One New Yorker writer wrote an acidulous mock obituary of a colleague's dog. After telling me about it, he asked me not to mention details in this story—feelings were still too raw. The late Veronica Geng penned a drop-dead parody of The New Yorker's "forward schedule," listing stories for future issues, and posted it on her door. "It was not seen as a good thing for Veronica to have done," says her former colleague Ian Frazier.

Frazier posted his own samizdat in his office: a rejected cartoon that he submitted in the late 1970s, lampooning the "I Heart New York" campaign, then at its apogee under Mayor Ed Koch. "I did a cartoon of a Cossack chasing a Hasidic Jew and wearing a T-shirt that read 'I Heart a Pogrom,'" Frazier recalls. "It was too horrible to publish."

Several of Frazier's cartoons were published in the humorist George Meyer's short-lived magazine Army Man: America's Only Magazine. For a time in the 1980s Meyer, who later became a writer for The Simpsons, was the Random House of American samizdat.

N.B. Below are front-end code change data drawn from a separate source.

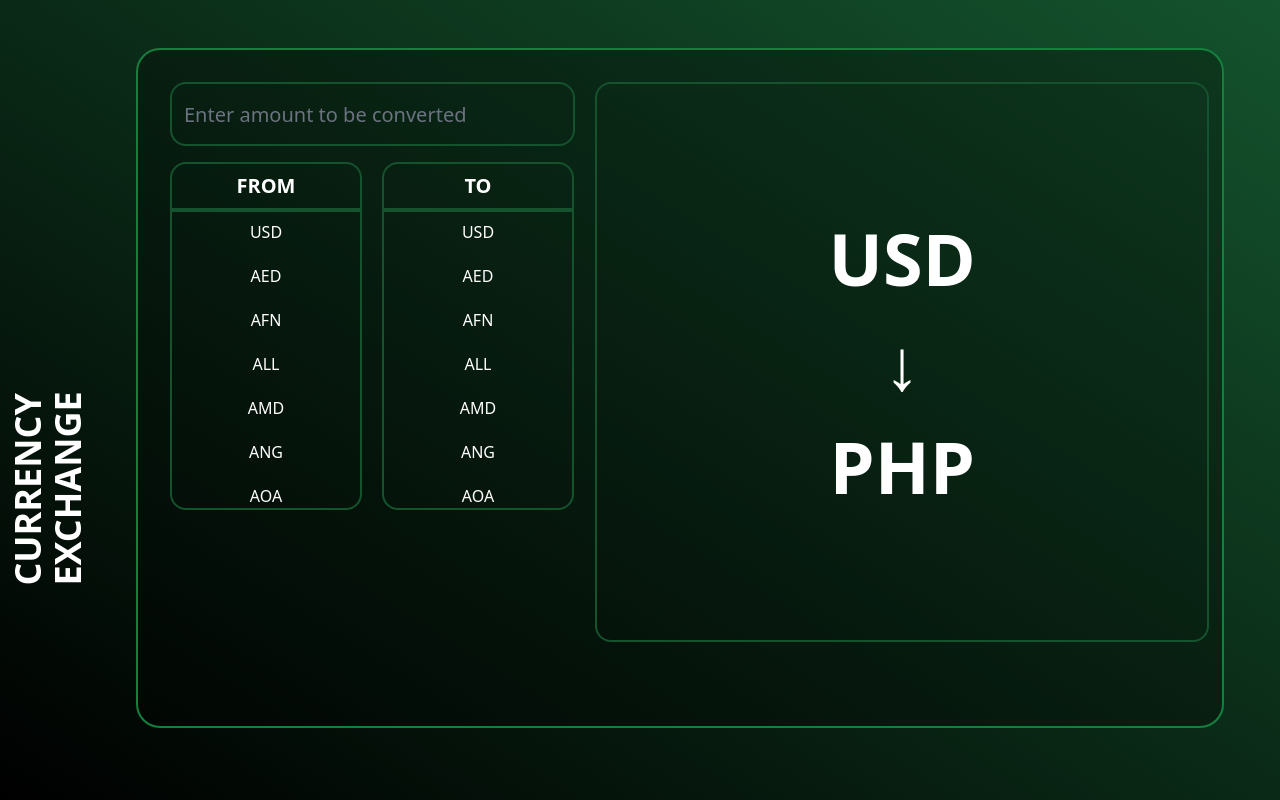
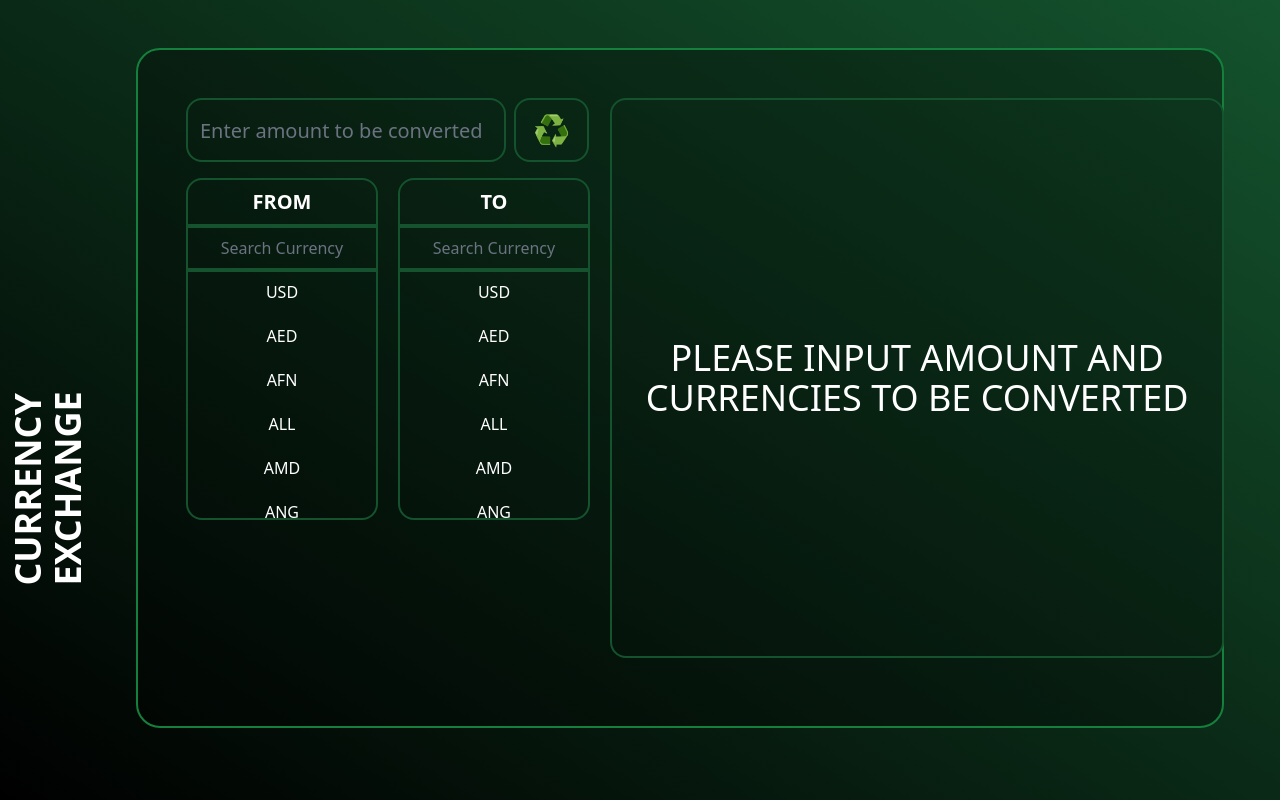
Before and after one commit to CholoRdD/Currency, a SvelteKit app in the folder CurrencyConvert/: page / in a window 1280 px wide. Built offline with nearby package versions, Linux system fonts and the light colour scheme.

Commit message:
Finished Convertion API Integration

```diff
--- a/CurrencyConvert/src/routes/+page.svelte
+++ b/CurrencyConvert/src/routes/+page.svelte
@@ -1,9 +1,41 @@
 <script>
 	import CurrencyList from './CurrencyList.svelte';
-	import Display from './Display.svelte';
 	import Header from './Header.svelte';
 	import Output from './Output.svelte';
-	import Value from './Value.svelte';
+
+	let apiKey = 'cfa119cbaabf69fb4a42fdc1';
+	let api = `https://v6.exchangerate-api.com/v6/${apiKey}/latest/`;
+
+	let valueInput;
+	let showInput;
+	let fromConvert = ``;
+	let toConvert = ``;
+	let showFrom =``;
+	let showTo=``;
+	let exchangeOut = 0;
+	let outputStatus= false;
+
+	async function Convert() {
+		if (isFinite(valueInput) && valueInput > 0 && fromConvert && toConvert) {
+			try {
+				const response = await fetch(`${api}${fromConvert}`);
+				const data = await response.json();
+				if (data.conversion_rates) {
+					let fromExchange = data.conversion_rates[fromConvert];
+					let toExchange = data.conversion_rates[toConvert];
+					exchangeOut = (valueInput / fromExchange) * toExchange;
+					outputStatus = true;
+					showFrom = fromConvert;
+					showTo = toConvert;
+					showInput = valueInput;
+				}
+			} catch (error) {
+				alert('Error fetching exchange rates:', error);
+			}
+		} else {
+			alert('Invalid input or currency selection.');
+		}
+	}
 </script>
 
 <div class="flex min-h-screen flex-row bg-gradient-to-tr from-black to-green-900">
@@ -11,11 +43,27 @@
 		<Header />
 	</div>
 	<div
-		class="mx-10 my-12 flex h-[85vh] w-[85vw] flex-row rounded-3xl border-2 border-green-700 bg-black bg-opacity-30 p-8"
+		class="mx-10 my-12 flex h-[85vh] w-[85vw] flex-row rounded-3xl border-2 border-green-700 bg-black bg-opacity-30 p-12"
 	>
 		<div class="flex flex-row gap-5">
-			<Display />
-			<Output />
+			<div>
+				<div class="flex flex-col gap-4">
+					<div class="flex flex-row gap-2">
+						<input
+							type="text"
+							bind:value={valueInput}
+							placeholder="Enter amount to be converted"
+							class="h-16 w-[320px] rounded-2xl border-2 border-green-900 bg-transparent text-xl text-green-500 focus:border-green-500"
+						/>
+						<button
+							class="flex w-[75px] items-center justify-center rounded-2xl border-2 border-green-900 text-3xl hover:border-green-600 hover:bg-green-900"
+							on:click={() => Convert()}>♻</button
+						>
+					</div>
+					<CurrencyList bind:selectTo={toConvert} bind:selectFrom={fromConvert} />
+				</div>
+			</div>
+			<Output from={showFrom} to={showTo} amount={showInput} exchange={exchangeOut.toFixed(4)} hide={outputStatus}  />
 		</div>
 	</div>
 </div>
--- a/CurrencyConvert/src/routes/CurrencyList.svelte
+++ b/CurrencyConvert/src/routes/CurrencyList.svelte
@@ -1,29 +1,54 @@
 <script>
-	let apiKey = 'cfa119cbaabf69fb4a42fdc1';
-	let api = `https://v6.exchangerate-api.com/v6/${apiKey}/latest/USD`;
 	import { currency } from './CurrencyArray.js';
-	let title = '';
 
-	// function titleChange(code) {
-	//  title = code;
-	// };
+	export let selectFrom = currency[0];
+	export let selectTo = currency[111];
+
+	let searchFrom = '';
+	let searchTo = '';
+
+	// Filtered arrays for the buttons
+	$: filterFrom = currency.filter((code) =>
+		code.toLowerCase().includes(searchFrom.toLowerCase())
+	);
+	$: filterTo = currency.filter((code) =>
+		code.toLowerCase().includes(searchTo.toLowerCase())
+	);
+
+	function selectBtn(type, code) {
+		if (type === `from`) {
+			selectFrom = code;
+		} else if (type === `to`) {
+			selectTo = code;
+		}
+	}
 </script>
 
 <div class="flex flex-row gap-5">
 	<div>
-		<p
-			class="flex h-12 w-48 flex-wrap items-center justify-center gap-1
+		<div
+			class="flex flex-col h-12 w-48 flex-wrap items-center justify-center gap-1
 	overflow-scroll overflow-x-hidden rounded-t-2xl border-2 border-green-900 bg-transparent text-xl font-bold text-white"
 		>
 			FROM
-		</p>
+	</div>
+		<!-- Search Bar for FROM -->
+		<input
+			type="text"
+			bind:value={searchFrom}
+			placeholder="Search Currency"
+			class="w-48 border-2 border-green-900 bg-transparent p-2 text-white text-center"
+		/>
 		<div
-			class="flex h-[300px] w-48 flex-wrap items-center justify-center gap-1
+			class="flex h-[250px] w-48 flex-wrap items-center justify-center gap-1
         overflow-scroll overflow-x-hidden rounded-b-2xl border-2 border-green-900 bg-transparent text-white"
 		>
-			{#each currency as code}
-				<button class="h-10 w-full border-blue-800 hover:bg-green-600 hover:font-bold"
-					>{code}</button
+			{#each filterFrom as code}
+				<button
+					class="h-10 w-full border-blue-800 hover:bg-green-800 {selectFrom === code
+						? `bg-green-600 font-bold`
+						: ``}"
+					on:click={() => selectBtn(`from`, code)}>{code}</button
 				>
 			{/each}
 		</div>
@@ -36,13 +61,23 @@
 		>
 			TO
 		</p>
+		<!-- Search Bar for TO -->
+		<input
+			type="text"
+			bind:value={searchTo}
+			placeholder="Search Currency"
+			class="w-48 border-2 border-green-900 bg-transparent p-2 text-white text-center"
+		/>
 		<div
-			class="flex h-[300px] w-48 flex-wrap items-center justify-center gap-1
+			class="flex h-[250px] w-48 flex-wrap items-center justify-center gap-1
         overflow-scroll overflow-x-hidden rounded-b-2xl border-2 border-green-900 bg-transparent text-white"
 		>
-			{#each currency as code}
-				<button class="h-10 w-full border-blue-800 hover:bg-green-600 hover:font-bold"
-					>{code}</button
+			{#each filterTo as code}
+				<button
+					class="h-10 w-full border-blue-800 hover:bg-green-600 hover:font-bold {selectTo === code
+						? `bg-green-600 font-bold`
+						: ``} transition-all duration-200"
+					on:click={() => selectBtn(`to`, code)}>{code}</button
 				>
 			{/each}
 		</div>
--- a/CurrencyConvert/src/routes/Output.svelte
+++ b/CurrencyConvert/src/routes/Output.svelte
@@ -1,5 +1,19 @@
-<div class="w-[48vw] h-[70vh] flex justify-center items-center text-white text-7xl font-bold flex-col gap-8 bg-transparent border-2 border-green-900 rounded-2xl">
-    <p>USD</p>
-    <p>↓</p>
-    <p>PHP</p>
+<script>
+	let { from, to, amount, exchange, hide } = $props();
+
+</script>
+
+<div
+	class="flex h-[70vh] w-[48vw] flex-col items-center justify-center gap-8 rounded-2xl border-2 border-green-900 bg-transparent text-7xl font-bold text-white overflow-hidden"
+>
+	<div class="{hide ? 'flex flex-row' : 'hidden'} gap-5 border-2 border-green-800 px-4 pt-1 pb-4 rounded-2xl">
+        <p>{amount}</p>
+		<p class="text-5xl flex justify-center items-end font-mono">{from}</p>
+	</div>
+	<p class="{hide ? 'flex flex-row' : 'hidden'}">↓</p>
+	<div class="{hide ? 'flex flex-row' : 'hidden'} gap-5">
+        <p>{exchange}</p>
+		<p class="text-5xl flex justify-center items-end font-mono">{to}</p>
+	</div>
+    <p class="{hide ? 'hidden' : 'flex flex-row'} text-4xl justify-center items-center text-center font-thin"> PLEASE INPUT AMOUNT AND CURRENCIES TO BE CONVERTED</p>
 </div>
--- a/CurrencyConvert/src/routes/Value.svelte
+++ /dev/null
@@ -1,11 +0,0 @@
-<div>
-	<div
-		class="flex h-12 w-64 items-center justify-start rounded-t-2xl bg-blue-900 px-10 text-3xl text-white"
-	>
-		PHL PESO
-	</div>
-	<div class="flex flex-row">
-		<button class="bg-blue-700 w-24 h-12 text-white text-3xl"> PHP </button>
-        <input type="text" class="bg-blue-500 w-96 h-36 text-8xl text-center text-white">
-	</div>
-</div>
```
Also changed, not shown: CurrencyConvert/src/routes/Display.svelte (+0 -9 lines).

A never produced film script he wrote for David Letterman had, David Owen wrote in The New Yorker, "a second life, in the Simpsons rewrite room, where for several years the show's writers would guiltily consult it whenever they were stuck for a joke." While circulating that script Meyer typed up the first issue of Army Man, eight pages long, which he laid out on his bed and printed in editions of 200. "For years, it circulated in samizdat on college campuses," wrote Owen, who told me that his profile of Meyer itself circulated in samizdat for five years, until a new editor came across it. The New Yorker's editor at the time, Tina Brown, commissioned the piece but never ran it. "She thought The Simpsons was passé," Owen said.

Presented by

Never Tell People How Old They Look

Age discrimination affects us all. Who cares about youth? James Hamblin turns to his colleague Jeffrey Goldberg for advice.

Join the Discussion

After you comment, click Post. If you’re not already logged in you will be asked to log in or register.

blog comments powered by Disqus


Never Tell People How Old They Look

Age discrimination affects us all. James Hamblin turns to a colleague for advice.


Would You Live in a Treehouse?

A treehouse can be an ideal office space, vacation rental, and way of reconnecting with your youth.


Pittsburgh: 'Better Than You Thought'

How Steel City became a bikeable, walkable paradise


A Four-Dimensional Tour of Boston

In this groundbreaking video, time moves at multiple speeds within a single frame.


Who Made Pop Music So Repetitive? You Did.

If pop music is too homogenous, that's because listeners want it that way.

More in Entertainment

More back issues, Sept 1995 to present.

Just In